■ **Task directions**: Search the records for the string "editable" and return each line that has it.

___ Exercise materials

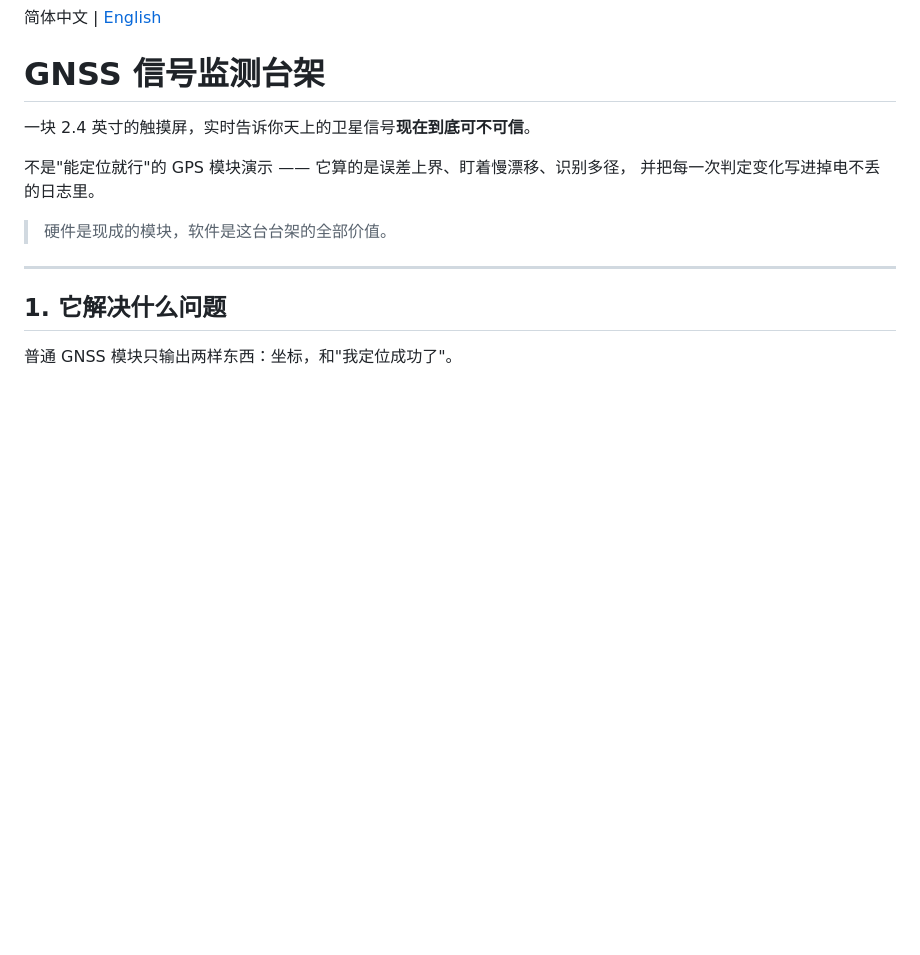
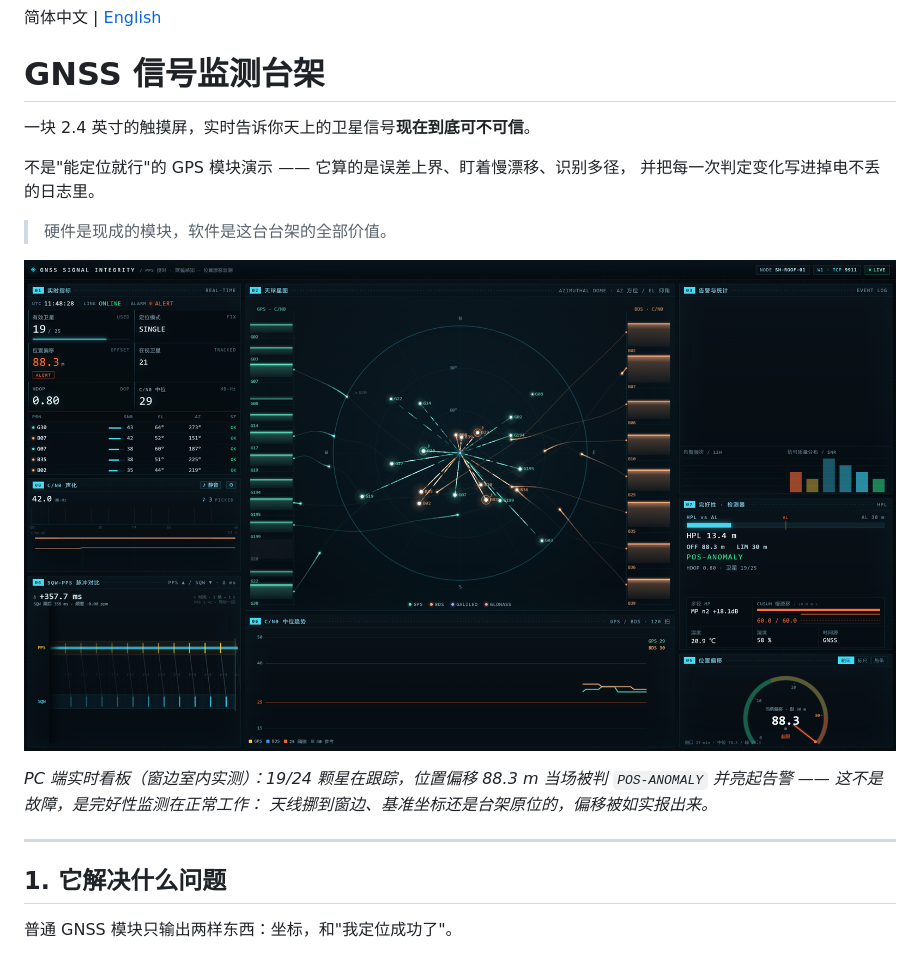
Before and after one commit to raisemanface/gnss-signal-monitor, a Markdown page: README.md, the part around one of its changes. GitHub-like rendering; pictures changed too: docs/images/dashboard-hero.png (added); blank space fills up the shorter version.

```diff
--- a/README.md
+++ b/README.md
@@ -8,6 +8,12 @@
 并把每一次判定变化写进掉电不丢的日志里。
 
 > 硬件是现成的模块，软件是这台台架的全部价值。
+
+![PC 端实时看板全景](docs/images/dashboard-hero.png)
+
+*PC 端实时看板（窗边室内实测）：19/24 颗星在跟踪，位置偏移 88.3 m 当场被判
+`POS-ANOMALY` 并亮起告警 —— 这不是故障，是完好性监测在正常工作：
+天线挪到窗边、基准坐标还是台架原位的，偏移被如实报出来。*
 
 ---
 
```
Also changed, not shown: other parts of README.md (+5 -0 lines), README_EN.md (+12 -0 lines), docs/images/panel-08.png (added), docs/images/sky-picked.png (added), 1 other file.
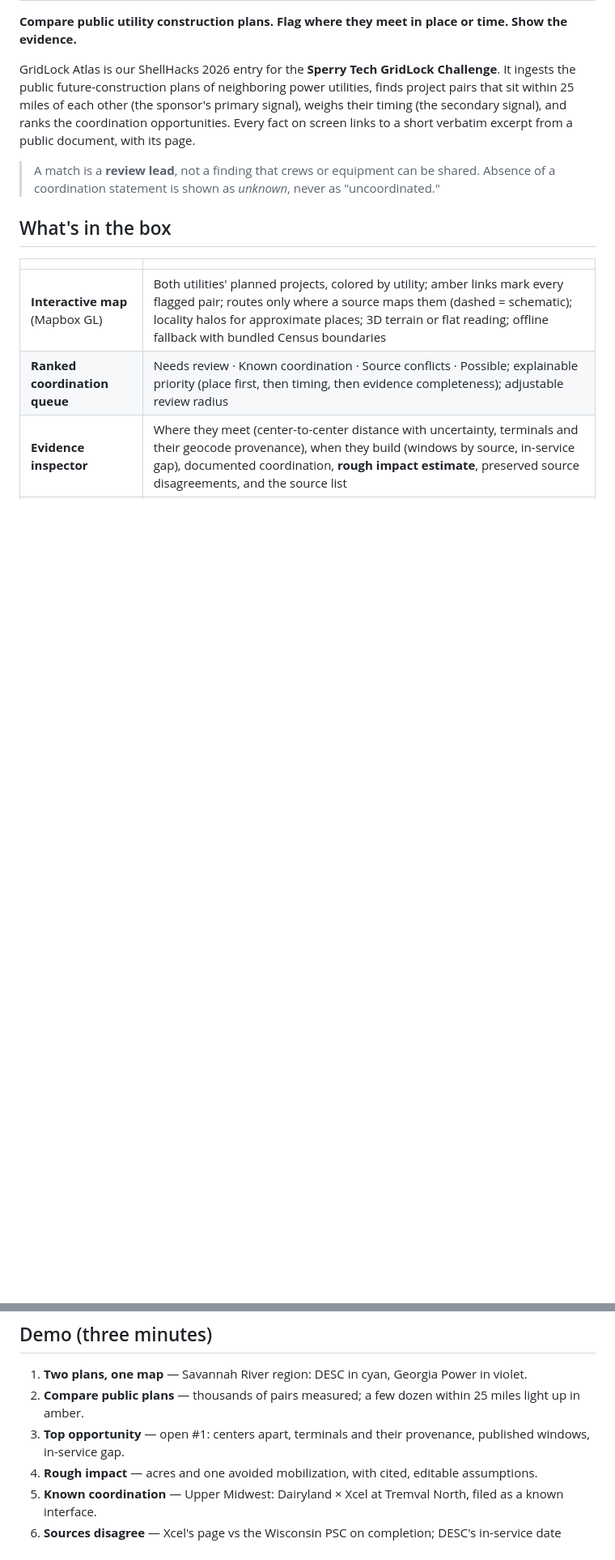
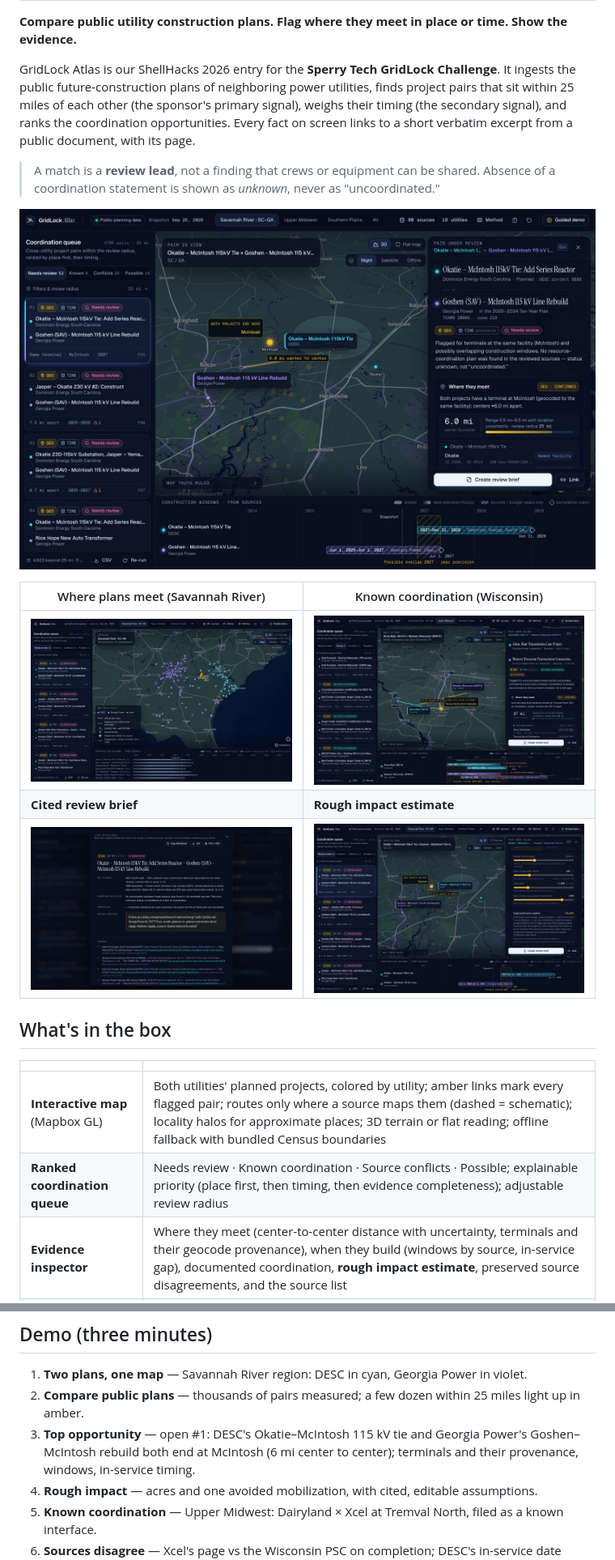
Before and after one commit to Raamia/gridlock-atlas, a Markdown page: README.md, 2 parts joined by grey strips. Shown at 81% size. Rendered like a GitHub page; pictures changed too: docs/screenshots/brief.jpg (added), docs/screenshots/impact.jpg (added), docs/screenshots/known-coordination.jpg (added); blank space fills up the shorter version.

Commit message:
Site caption placement; README screenshots

```diff
--- a/README.md
+++ b/README.md
@@ -5,6 +5,14 @@
 GridLock Atlas is our ShellHacks 2026 entry for the **Sperry Tech GridLock Challenge**. It ingests the public future-construction plans of neighboring power utilities, finds project pairs that sit within 25 miles of each other (the sponsor's primary signal), weighs their timing (the secondary signal), and ranks the coordination opportunities. Every fact on screen links to a short verbatim excerpt from a public document, with its page.
 
 > A match is a **review lead**, not a finding that crews or equipment can be shared. Absence of a coordination statement is shown as *unknown*, never as "uncoordinated."
+
+![Top lead: DESC's Okatie–McIntosh 115 kV tie and Georgia Power's Goshen–McIntosh rebuild both end at the McIntosh substation](docs/screenshots/top-lead.jpg)
+
+| Where plans meet (Savannah River) | Known coordination (Wisconsin) |
+| --- | --- |
+| ![Amber links mark every DESC × Georgia Power pair within 25 miles](docs/screenshots/overlaps.jpg) | ![Dairyland Alma–Blair and Xcel WWTC at Tremval North](docs/screenshots/known-coordination.jpg) |
+| **Cited review brief** | **Rough impact estimate** |
+| ![Brief with numbered, verbatim citations](docs/screenshots/brief.jpg) | ![Sourced, editable impact scenario](docs/screenshots/impact.jpg) |
 
 ## What's in the box
 
@@ -84,7 +92,7 @@ API: `GET /api/snapshot`, `GET /api/matches?threshold=25&utilityA=&utilityB=&reg
 
 1. **Two plans, one map** — Savannah River region: DESC in cyan, Georgia Power in violet.
 2. **Compare public plans** — thousands of pairs measured; a few dozen within 25 miles light up in amber.
-3. **Top opportunity** — open #1: centers apart, terminals and their provenance, published windows, in-service gap.
+3. **Top opportunity** — open #1: DESC's Okatie–McIntosh 115 kV tie and Georgia Power's Goshen–McIntosh rebuild both end at McIntosh (6 mi center to center); terminals and their provenance, windows, in-service timing.
 4. **Rough impact** — acres and one avoided mobilization, with cited, editable assumptions.
 5. **Known coordination** — Upper Midwest: Dairyland × Xcel at Tremval North, filed as a known interface.
 6. **Sources disagree** — Xcel's page vs the Wisconsin PSC on completion; DESC's in-service date across plan editions.
```
Also changed, not shown: docs/screenshots/method.jpg (added), 1 other file.
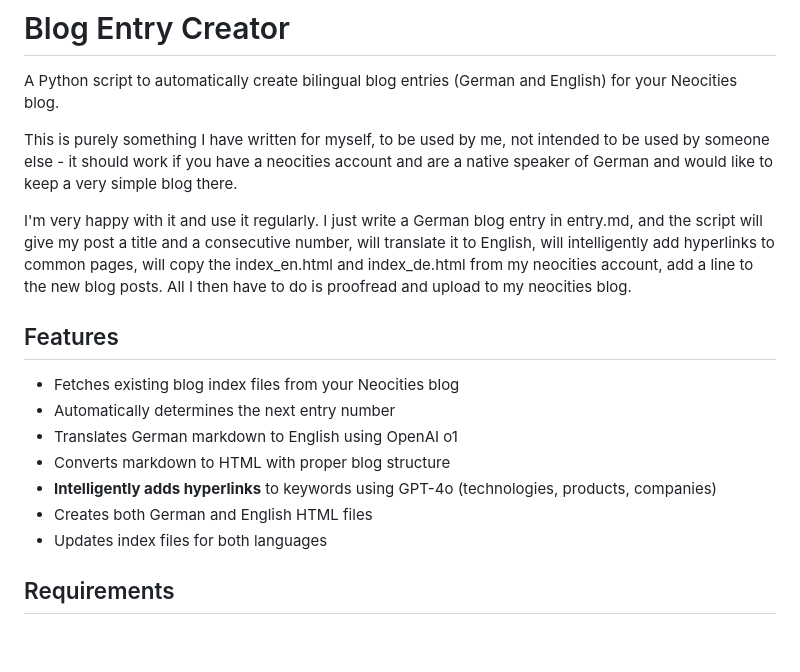
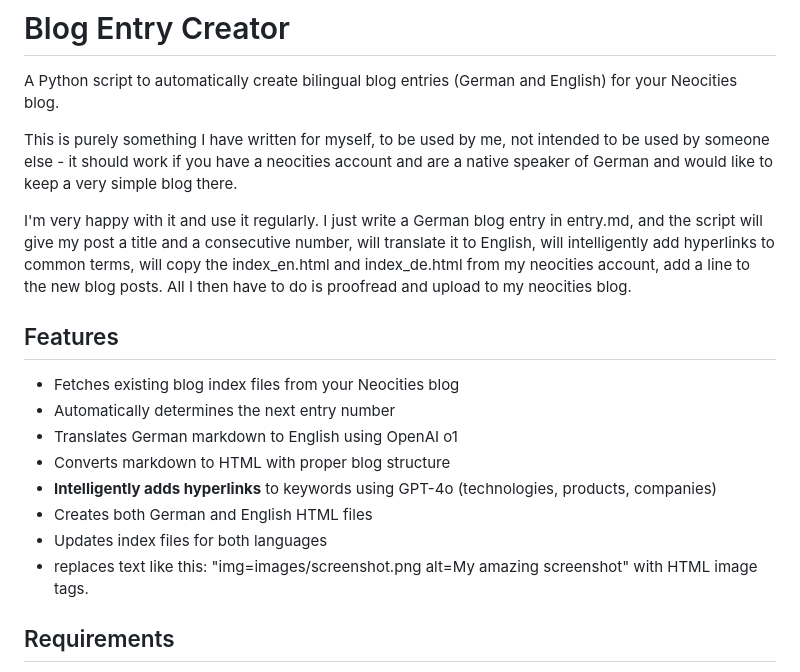
Before and after one commit to kagsteiner/myblogger, a Markdown page: README.md, the part around the change. Rendered like a GitHub page; blank space fills up the shorter version.

```diff
--- a/README.md
+++ b/README.md
@@ -4,7 +4,7 @@ A Python script to automatically create bilingual blog entries (German and Engli
 
 This is purely something I have written for myself, to be used by me, not intended to be used by someone else - it should work if you have a neocities account and are a native speaker of German and would like to keep a very simple blog there.
 
-I'm very happy with it and use it regularly. I just write a German blog entry in entry.md, and the script will give my post a title and a consecutive number, will translate it to English, will intelligently add hyperlinks to common pages, will copy the index_en.html and index_de.html from my neocities account, add a line to the new blog posts. All I then have to do is proofread and upload to my neocities blog.
+I'm very happy with it and use it regularly. I just write a German blog entry in entry.md, and the script will give my post a title and a consecutive number, will translate it to English, will intelligently add hyperlinks to common terms, will copy the index_en.html and index_de.html from my neocities account, add a line to the new blog posts. All I then have to do is proofread and upload to my neocities blog.
 
 ## Features
 
@@ -15,6 +15,7 @@ I'm very happy with it and use it regularly. I just write a German blog entry in
 - **Intelligently adds hyperlinks** to keywords using GPT-4o (technologies, products, companies)
 - Creates both German and English HTML files
 - Updates index files for both languages
+- replaces text like this: "img=images/screenshot.png alt=My amazing screenshot" with HTML image tags.
 
 ## Requirements
 
```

______

■ **Reply**:
+| ![Brief with numbered, verbatim citations](docs/screenshots/brief.jpg) | ![Sourced, editable impact scenario](docs/screenshots/impact.jpg) |
 4. **Rough impact** — acres and one avoided mobilization, with cited, editable assumptions.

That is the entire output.